Steve, the webmaster, and I were having a conversation about mechanics and it really became a conversation that I wished we had recorded for everyone to hear but since that didn’t happen I have to write about the conversation. We have conversations of this nature quite a bit and have differing opinions because I point out the collector’s point of view while Steve, being a ventriloquist, points out the ventriloquist’s point of view.
Mike Robinson came over the weekend and picked up his Terrance figure, you saw the video on Sunday, and he was manipulating Terrance and you can see how the weighted eye function works. With the movement of the head the eyes move from side to side. There is no control except that they move with the direction that you push the head stick, right or left. The head stick is attached to a cradle that allows movement in any direction. I know Mike was having some difficulty finding the sweet spot where the eyes remain centered. It does take some practice.
I told Steve about that and he immediately said that was why he didn’t like that set up and uses self centering eyes in all the figures he builds. He worked with Ray Guyll for quite some time and got to play with Ray’s creation called Kirby (a McElroy style figure), now in the collection of Bill Nelson, so he is familiar with the weighted eyes and confirmed that it is almost impossible to know where the eyes are looking. Dave Pendleton uses his McElroy figure all the time in performance and he has the control of the eyes down but he will tell you it has taken him a long time to learn how to control them.

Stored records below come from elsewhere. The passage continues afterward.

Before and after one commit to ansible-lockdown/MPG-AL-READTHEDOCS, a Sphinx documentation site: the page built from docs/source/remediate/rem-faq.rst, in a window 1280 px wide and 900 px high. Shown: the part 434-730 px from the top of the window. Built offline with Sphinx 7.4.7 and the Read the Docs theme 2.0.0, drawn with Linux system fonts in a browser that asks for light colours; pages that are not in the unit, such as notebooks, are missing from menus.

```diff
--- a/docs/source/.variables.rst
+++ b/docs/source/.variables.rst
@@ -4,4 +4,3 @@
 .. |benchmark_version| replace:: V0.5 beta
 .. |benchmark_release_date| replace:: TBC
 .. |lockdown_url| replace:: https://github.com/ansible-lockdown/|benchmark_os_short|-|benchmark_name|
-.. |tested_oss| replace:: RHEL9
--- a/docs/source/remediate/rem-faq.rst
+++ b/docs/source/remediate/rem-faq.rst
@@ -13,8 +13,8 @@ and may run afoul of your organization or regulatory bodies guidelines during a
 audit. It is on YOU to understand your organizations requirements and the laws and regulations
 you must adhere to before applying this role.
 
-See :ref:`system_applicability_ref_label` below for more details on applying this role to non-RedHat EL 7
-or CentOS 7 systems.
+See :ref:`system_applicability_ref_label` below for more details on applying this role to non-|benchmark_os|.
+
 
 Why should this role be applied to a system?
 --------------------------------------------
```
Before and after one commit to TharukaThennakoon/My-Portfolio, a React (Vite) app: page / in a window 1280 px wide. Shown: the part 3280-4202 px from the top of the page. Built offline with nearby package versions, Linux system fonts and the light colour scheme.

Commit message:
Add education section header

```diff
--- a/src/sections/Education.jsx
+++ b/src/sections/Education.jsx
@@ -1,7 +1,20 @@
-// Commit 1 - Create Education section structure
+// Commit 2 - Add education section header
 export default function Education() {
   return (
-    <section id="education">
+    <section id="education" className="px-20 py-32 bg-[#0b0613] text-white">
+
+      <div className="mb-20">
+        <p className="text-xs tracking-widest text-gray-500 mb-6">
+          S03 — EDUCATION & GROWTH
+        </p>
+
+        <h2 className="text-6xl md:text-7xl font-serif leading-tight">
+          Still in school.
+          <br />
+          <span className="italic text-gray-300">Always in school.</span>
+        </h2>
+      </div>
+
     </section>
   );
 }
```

The standard side to side movement with self centering adapted to them gives you the ability to have the figure stare directly at any audience member but then of course move them as the performer desires.
Unfortunately there are not many performers who use the weighted eyes so it is hard to get opinions, but I hope some of you readers will chime in and let’s see if there are some opinions related to this setup.
Dan Willinger is a ventriloquism enthusiast and ventriloquist figure collector. He has been collecting for over 25 years. He created the Ventriloquist Central Collection. It now has over 100 ventriloquist figures and over 50 of them are Frank Marshall figures. Because of his love for the art of ventriloquism, Mr. Willinger created the website Ventriloquist Central. For more information about the website, go to: http://www.ventriloquistcentral.com
Copyright 2009 by Dan Willinger
NOTE: You may use this blog article provided you run it with the bio box intact. Please email a copy of your publication with the blog article in it to: email@example.com